ABOUT THIS EXERCISE » Hand back the entries below exactly.

(Data excerpts)

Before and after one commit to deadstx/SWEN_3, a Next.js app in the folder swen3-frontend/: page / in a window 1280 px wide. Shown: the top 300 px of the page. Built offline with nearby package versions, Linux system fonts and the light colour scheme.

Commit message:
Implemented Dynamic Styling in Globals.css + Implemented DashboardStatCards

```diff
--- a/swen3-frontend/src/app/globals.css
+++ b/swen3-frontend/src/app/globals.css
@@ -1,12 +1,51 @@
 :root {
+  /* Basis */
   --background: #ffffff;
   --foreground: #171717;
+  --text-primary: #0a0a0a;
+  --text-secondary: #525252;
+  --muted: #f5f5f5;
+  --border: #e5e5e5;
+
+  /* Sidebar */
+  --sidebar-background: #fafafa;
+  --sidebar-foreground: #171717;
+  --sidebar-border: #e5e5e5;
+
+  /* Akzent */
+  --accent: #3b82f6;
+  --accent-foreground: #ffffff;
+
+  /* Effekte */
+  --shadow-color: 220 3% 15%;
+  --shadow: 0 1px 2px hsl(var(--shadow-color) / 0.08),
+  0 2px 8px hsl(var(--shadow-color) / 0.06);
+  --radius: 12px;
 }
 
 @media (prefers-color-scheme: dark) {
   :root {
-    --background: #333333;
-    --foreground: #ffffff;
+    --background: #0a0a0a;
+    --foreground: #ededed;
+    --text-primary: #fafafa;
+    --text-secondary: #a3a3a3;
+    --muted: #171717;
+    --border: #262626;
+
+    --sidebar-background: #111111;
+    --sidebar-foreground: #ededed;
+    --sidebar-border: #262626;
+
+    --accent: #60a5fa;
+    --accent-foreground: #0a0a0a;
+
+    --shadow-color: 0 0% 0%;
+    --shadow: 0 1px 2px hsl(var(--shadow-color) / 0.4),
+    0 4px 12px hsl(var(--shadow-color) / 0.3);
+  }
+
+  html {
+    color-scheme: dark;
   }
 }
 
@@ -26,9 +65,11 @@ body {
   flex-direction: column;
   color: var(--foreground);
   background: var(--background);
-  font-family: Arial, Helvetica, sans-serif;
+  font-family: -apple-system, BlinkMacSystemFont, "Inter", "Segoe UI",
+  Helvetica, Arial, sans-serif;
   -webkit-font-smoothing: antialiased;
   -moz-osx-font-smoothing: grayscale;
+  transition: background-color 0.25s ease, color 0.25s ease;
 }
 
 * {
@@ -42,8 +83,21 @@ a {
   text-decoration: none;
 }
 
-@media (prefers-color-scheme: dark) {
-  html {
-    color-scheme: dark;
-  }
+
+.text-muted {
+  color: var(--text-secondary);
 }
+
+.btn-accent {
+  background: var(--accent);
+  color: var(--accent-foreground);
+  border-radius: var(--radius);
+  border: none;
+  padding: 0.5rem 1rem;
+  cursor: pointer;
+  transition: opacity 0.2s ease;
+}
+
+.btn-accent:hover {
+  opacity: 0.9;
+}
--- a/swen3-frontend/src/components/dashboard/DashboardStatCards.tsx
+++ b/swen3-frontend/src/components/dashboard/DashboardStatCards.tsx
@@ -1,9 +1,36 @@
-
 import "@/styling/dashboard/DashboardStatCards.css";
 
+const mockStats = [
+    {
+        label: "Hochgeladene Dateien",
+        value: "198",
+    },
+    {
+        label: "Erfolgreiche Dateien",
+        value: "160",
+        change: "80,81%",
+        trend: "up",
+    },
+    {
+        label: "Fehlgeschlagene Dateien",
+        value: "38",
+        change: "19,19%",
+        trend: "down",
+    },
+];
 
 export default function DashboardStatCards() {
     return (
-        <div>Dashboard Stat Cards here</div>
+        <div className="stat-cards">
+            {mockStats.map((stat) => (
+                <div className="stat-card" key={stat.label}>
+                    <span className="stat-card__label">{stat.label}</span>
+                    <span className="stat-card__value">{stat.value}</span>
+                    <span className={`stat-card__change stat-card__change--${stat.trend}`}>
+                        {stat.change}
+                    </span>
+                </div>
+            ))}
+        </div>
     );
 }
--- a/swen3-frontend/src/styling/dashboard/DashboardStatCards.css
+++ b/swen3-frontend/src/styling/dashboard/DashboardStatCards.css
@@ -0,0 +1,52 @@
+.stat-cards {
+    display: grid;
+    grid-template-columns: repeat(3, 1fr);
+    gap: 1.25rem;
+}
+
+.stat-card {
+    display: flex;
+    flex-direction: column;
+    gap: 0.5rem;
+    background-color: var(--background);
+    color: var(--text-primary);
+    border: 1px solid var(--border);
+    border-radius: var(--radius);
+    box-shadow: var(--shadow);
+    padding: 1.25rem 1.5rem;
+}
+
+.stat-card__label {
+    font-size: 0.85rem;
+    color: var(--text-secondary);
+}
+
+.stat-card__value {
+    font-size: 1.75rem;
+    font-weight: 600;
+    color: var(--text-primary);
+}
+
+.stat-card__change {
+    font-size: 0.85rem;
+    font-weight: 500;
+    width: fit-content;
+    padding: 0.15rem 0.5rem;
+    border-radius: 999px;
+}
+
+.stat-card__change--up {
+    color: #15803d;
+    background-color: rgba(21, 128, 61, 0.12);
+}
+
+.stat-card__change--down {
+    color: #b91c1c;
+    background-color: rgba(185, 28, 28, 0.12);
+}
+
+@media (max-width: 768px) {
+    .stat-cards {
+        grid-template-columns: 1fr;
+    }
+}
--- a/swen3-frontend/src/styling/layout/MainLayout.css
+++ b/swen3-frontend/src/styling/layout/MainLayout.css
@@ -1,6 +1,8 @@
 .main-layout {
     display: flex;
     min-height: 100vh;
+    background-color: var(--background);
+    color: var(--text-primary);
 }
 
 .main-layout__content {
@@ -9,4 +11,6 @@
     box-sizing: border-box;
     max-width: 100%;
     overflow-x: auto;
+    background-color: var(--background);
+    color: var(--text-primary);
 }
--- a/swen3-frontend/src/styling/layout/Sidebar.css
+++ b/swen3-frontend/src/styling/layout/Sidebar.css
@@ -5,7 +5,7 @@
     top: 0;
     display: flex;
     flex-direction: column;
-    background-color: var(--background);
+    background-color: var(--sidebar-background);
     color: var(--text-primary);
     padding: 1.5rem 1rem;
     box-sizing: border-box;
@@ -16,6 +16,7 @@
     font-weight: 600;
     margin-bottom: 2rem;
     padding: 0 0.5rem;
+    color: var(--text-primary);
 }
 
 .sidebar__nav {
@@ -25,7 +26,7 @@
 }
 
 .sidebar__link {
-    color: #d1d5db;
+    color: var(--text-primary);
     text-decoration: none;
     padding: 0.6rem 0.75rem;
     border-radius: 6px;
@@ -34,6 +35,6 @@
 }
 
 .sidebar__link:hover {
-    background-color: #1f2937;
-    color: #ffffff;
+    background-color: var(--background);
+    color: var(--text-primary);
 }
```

RESPONSE FOR THIS EXERCISE »
Before and after one commit to deadstx/SWEN_3, a Next.js app in the folder swen3-frontend/: page / in a window 1280 px wide. Shown: the top 300 px of the page. Built offline with nearby package versions, Linux system fonts and the light colour scheme.

Commit message:
Implemented Dynamic Styling in Globals.css + Implemented DashboardStatCards

```diff
--- a/swen3-frontend/src/app/globals.css
+++ b/swen3-frontend/src/app/globals.css
@@ -1,12 +1,51 @@
 :root {
+  /* Basis */
   --background: #ffffff;
   --foreground: #171717;
+  --text-primary: #0a0a0a;
+  --text-secondary: #525252;
+  --muted: #f5f5f5;
+  --border: #e5e5e5;
+
+  /* Sidebar */
+  --sidebar-background: #fafafa;
+  --sidebar-foreground: #171717;
+  --sidebar-border: #e5e5e5;
+
+  /* Akzent */
+  --accent: #3b82f6;
+  --accent-foreground: #ffffff;
+
+  /* Effekte */
+  --shadow-color: 220 3% 15%;
+  --shadow: 0 1px 2px hsl(var(--shadow-color) / 0.08),
+  0 2px 8px hsl(var(--shadow-color) / 0.06);
+  --radius: 12px;
 }
 
 @media (prefers-color-scheme: dark) {
   :root {
-    --background: #333333;
-    --foreground: #ffffff;
+    --background: #0a0a0a;
+    --foreground: #ededed;
+    --text-primary: #fafafa;
+    --text-secondary: #a3a3a3;
+    --muted: #171717;
+    --border: #262626;
+
+    --sidebar-background: #111111;
+    --sidebar-foreground: #ededed;
+    --sidebar-border: #262626;
+
+    --accent: #60a5fa;
+    --accent-foreground: #0a0a0a;
+
+    --shadow-color: 0 0% 0%;
+    --shadow: 0 1px 2px hsl(var(--shadow-color) / 0.4),
+    0 4px 12px hsl(var(--shadow-color) / 0.3);
+  }
+
+  html {
+    color-scheme: dark;
   }
 }
 
@@ -26,9 +65,11 @@ body {
   flex-direction: column;
   color: var(--foreground);
   background: var(--background);
-  font-family: Arial, Helvetica, sans-serif;
+  font-family: -apple-system, BlinkMacSystemFont, "Inter", "Segoe UI",
+  Helvetica, Arial, sans-serif;
   -webkit-font-smoothing: antialiased;
   -moz-osx-font-smoothing: grayscale;
+  transition: background-color 0.25s ease, color 0.25s ease;
 }
 
 * {
@@ -42,8 +83,21 @@ a {
   text-decoration: none;
 }
 
-@media (prefers-color-scheme: dark) {
-  html {
-    color-scheme: dark;
-  }
+
+.text-muted {
+  color: var(--text-secondary);
 }
+
+.btn-accent {
+  background: var(--accent);
+  color: var(--accent-foreground);
+  border-radius: var(--radius);
+  border: none;
+  padding: 0.5rem 1rem;
+  cursor: pointer;
+  transition: opacity 0.2s ease;
+}
+
+.btn-accent:hover {
+  opacity: 0.9;
+}
--- a/swen3-frontend/src/components/dashboard/DashboardStatCards.tsx
+++ b/swen3-frontend/src/components/dashboard/DashboardStatCards.tsx
@@ -1,9 +1,36 @@
-
 import "@/styling/dashboard/DashboardStatCards.css";
 
+const mockStats = [
+    {
+        label: "Hochgeladene Dateien",
+        value: "198",
+    },
+    {
+        label: "Erfolgreiche Dateien",
+        value: "160",
+        change: "80,81%",
+        trend: "up",
+    },
+    {
+        label: "Fehlgeschlagene Dateien",
+        value: "38",
+        change: "19,19%",
+        trend: "down",
+    },
+];
 
 export default function DashboardStatCards() {
     return (
-        <div>Dashboard Stat Cards here</div>
+        <div className="stat-cards">
+            {mockStats.map((stat) => (
+                <div className="stat-card" key={stat.label}>
+                    <span className="stat-card__label">{stat.label}</span>
+                    <span className="stat-card__value">{stat.value}</span>
+                    <span className={`stat-card__change stat-card__change--${stat.trend}`}>
+                        {stat.change}
+                    </span>
+                </div>
+            ))}
+        </div>
     );
 }
--- a/swen3-frontend/src/styling/dashboard/DashboardStatCards.css
+++ b/swen3-frontend/src/styling/dashboard/DashboardStatCards.css
@@ -0,0 +1,52 @@
+.stat-cards {
+    display: grid;
+    grid-template-columns: repeat(3, 1fr);
+    gap: 1.25rem;
+}
+
+.stat-card {
+    display: flex;
+    flex-direction: column;
+    gap: 0.5rem;
+    background-color: var(--background);
+    color: var(--text-primary);
+    border: 1px solid var(--border);
+    border-radius: var(--radius);
+    box-shadow: var(--shadow);
+    padding: 1.25rem 1.5rem;
+}
+
+.stat-card__label {
+    font-size: 0.85rem;
+    color: var(--text-secondary);
+}
+
+.stat-card__value {
+    font-size: 1.75rem;
+    font-weight: 600;
+    color: var(--text-primary);
+}
+
+.stat-card__change {
+    font-size: 0.85rem;
+    font-weight: 500;
+    width: fit-content;
+    padding: 0.15rem 0.5rem;
+    border-radius: 999px;
+}
+
+.stat-card__change--up {
+    color: #15803d;
+    background-color: rgba(21, 128, 61, 0.12);
+}
+
+.stat-card__change--down {
+    color: #b91c1c;
+    background-color: rgba(185, 28, 28, 0.12);
+}
+
+@media (max-width: 768px) {
+    .stat-cards {
+        grid-template-columns: 1fr;
+    }
+}
--- a/swen3-frontend/src/styling/layout/MainLayout.css
+++ b/swen3-frontend/src/styling/layout/MainLayout.css
@@ -1,6 +1,8 @@
 .main-layout {
     display: flex;
     min-height: 100vh;
+    background-color: var(--background);
+    color: var(--text-primary);
 }
 
 .main-layout__content {
@@ -9,4 +11,6 @@
     box-sizing: border-box;
     max-width: 100%;
     overflow-x: auto;
+    background-color: var(--background);
+    color: var(--text-primary);
 }
--- a/swen3-frontend/src/styling/layout/Sidebar.css
+++ b/swen3-frontend/src/styling/layout/Sidebar.css
@@ -5,7 +5,7 @@
     top: 0;
     display: flex;
     flex-direction: column;
-    background-color: var(--background);
+    background-color: var(--sidebar-background);
     color: var(--text-primary);
     padding: 1.5rem 1rem;
     box-sizing: border-box;
@@ -16,6 +16,7 @@
     font-weight: 600;
     margin-bottom: 2rem;
     padding: 0 0.5rem;
+    color: var(--text-primary);
 }
 
 .sidebar__nav {
@@ -25,7 +26,7 @@
 }
 
 .sidebar__link {
-    color: #d1d5db;
+    color: var(--text-primary);
     text-decoration: none;
     padding: 0.6rem 0.75rem;
     border-radius: 6px;
@@ -34,6 +35,6 @@
 }
 
 .sidebar__link:hover {
-    background-color: #1f2937;
-    color: #ffffff;
+    background-color: var(--background);
+    color: var(--text-primary);
 }
```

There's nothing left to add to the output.